[Study material]
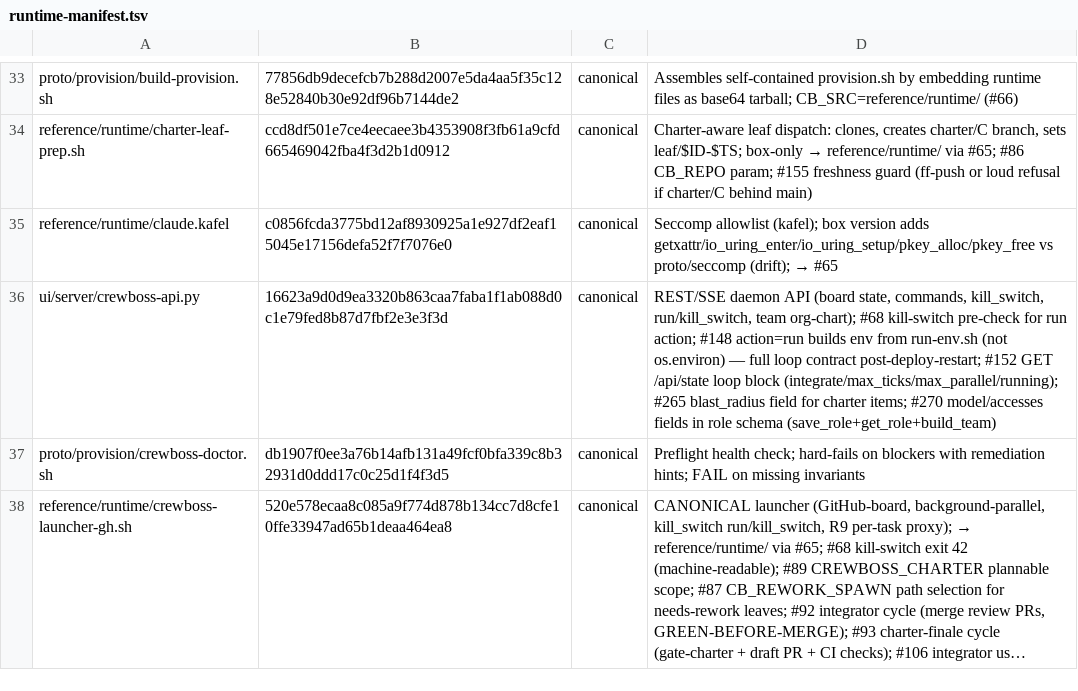
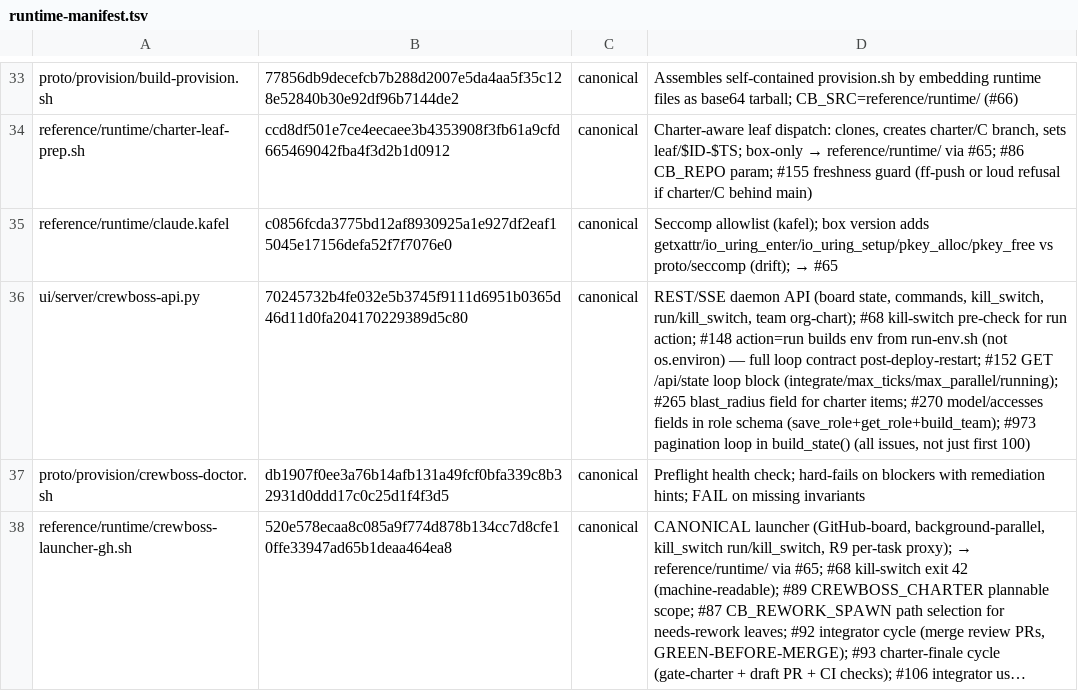
Before and after one commit to ruslan-shaydullin/crewboss, a TSV file: reference/runtime-manifest.tsv, drawn as a sheet; only a part is shown, gaps mark what is left out; long unchanged cells end in ….

```diff
--- a/reference/runtime-manifest.tsv
+++ b/reference/runtime-manifest.tsv
@@ -35,3 +35,3 @@ reference/runtime/charter-leaf-prep.sh	ccd8df501e7ce4eecaee3b4353908f3fb61a9cfd6
 reference/runtime/claude.kafel	c0856fcda3775bd12af8930925a1e927df2eaf15045e17156defa52f7f7076e0	canonical	Seccomp allowlist (kafel); box version adds getxattr/io_uring_enter/io_uring_setup/pkey_alloc/pkey_free vs proto/seccomp (drift); → #65
-ui/server/crewboss-api.py	16623a9d0d9ea3320b863caa7faba1f1ab088d0c1e79fed8b87d7fbf2e3e3f3d	canonical	REST/SSE daemon API (board state, commands, kill_switch, run/kill_switch, team org-chart); #68 kill-switch pre-check for run action; #148 action=run builds env from run-env.sh (not os.environ) — full loop contract post-deploy-restart; #152 GET /api/state loop block (integrate/max_ticks/max_parallel/running); #265 blast_radius field for charter items; #270 model/accesses fields in role schema (save_role+get_role+build_team)
+ui/server/crewboss-api.py	70245732b4fe032e5b3745f9111d6951b0365d46d11d0fa204170229389d5c80	canonical	REST/SSE daemon API (board state, commands, kill_switch, run/kill_switch, team org-chart); #68 kill-switch pre-check for run action; #148 action=run builds env from run-env.sh (not os.environ) — full loop contract post-deploy-restart; #152 GET /api/state loop block (integrate/max_ticks/max_parallel/running); #265 blast_radius field for charter items; #270 model/accesses fields in role schema (save_role+get_role+build_team); #973 pagination loop in build_state() (all issues, not just first 100)
 proto/provision/crewboss-doctor.sh	db1907f0ee3a76b14afb131a49fcf0bfa339c8b32931d0ddd17c0c25d1f4f3d5	canonical	Preflight health check; hard-fails on blockers with remediation hints; FAIL on missing invariants
```
Also changed, not shown: 1 other file.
[/Study material]
All of the data must be given again exactly, without the pictures.

**Solution to this task**
Before and after one commit to ruslan-shaydullin/crewboss, a TSV file: reference/runtime-manifest.tsv, drawn as a sheet; only a part is shown, gaps mark what is left out; long unchanged cells end in ….

```diff
--- a/reference/runtime-manifest.tsv
+++ b/reference/runtime-manifest.tsv
@@ -35,3 +35,3 @@ reference/runtime/charter-leaf-prep.sh	ccd8df501e7ce4eecaee3b4353908f3fb61a9cfd6
 reference/runtime/claude.kafel	c0856fcda3775bd12af8930925a1e927df2eaf15045e17156defa52f7f7076e0	canonical	Seccomp allowlist (kafel); box version adds getxattr/io_uring_enter/io_uring_setup/pkey_alloc/pkey_free vs proto/seccomp (drift); → #65
-ui/server/crewboss-api.py	16623a9d0d9ea3320b863caa7faba1f1ab088d0c1e79fed8b87d7fbf2e3e3f3d	canonical	REST/SSE daemon API (board state, commands, kill_switch, run/kill_switch, team org-chart); #68 kill-switch pre-check for run action; #148 action=run builds env from run-env.sh (not os.environ) — full loop contract post-deploy-restart; #152 GET /api/state loop block (integrate/max_ticks/max_parallel/running); #265 blast_radius field for charter items; #270 model/accesses fields in role schema (save_role+get_role+build_team)
+ui/server/crewboss-api.py	70245732b4fe032e5b3745f9111d6951b0365d46d11d0fa204170229389d5c80	canonical	REST/SSE daemon API (board state, commands, kill_switch, run/kill_switch, team org-chart); #68 kill-switch pre-check for run action; #148 action=run builds env from run-env.sh (not os.environ) — full loop contract post-deploy-restart; #152 GET /api/state loop block (integrate/max_ticks/max_parallel/running); #265 blast_radius field for charter items; #270 model/accesses fields in role schema (save_role+get_role+build_team); #973 pagination loop in build_state() (all issues, not just first 100)
 proto/provision/crewboss-doctor.sh	db1907f0ee3a76b14afb131a49fcf0bfa339c8b32931d0ddd17c0c25d1f4f3d5	canonical	Preflight health check; hard-fails on blockers with remediation hints; FAIL on missing invariants
```
Also changed, not shown: 1 other file.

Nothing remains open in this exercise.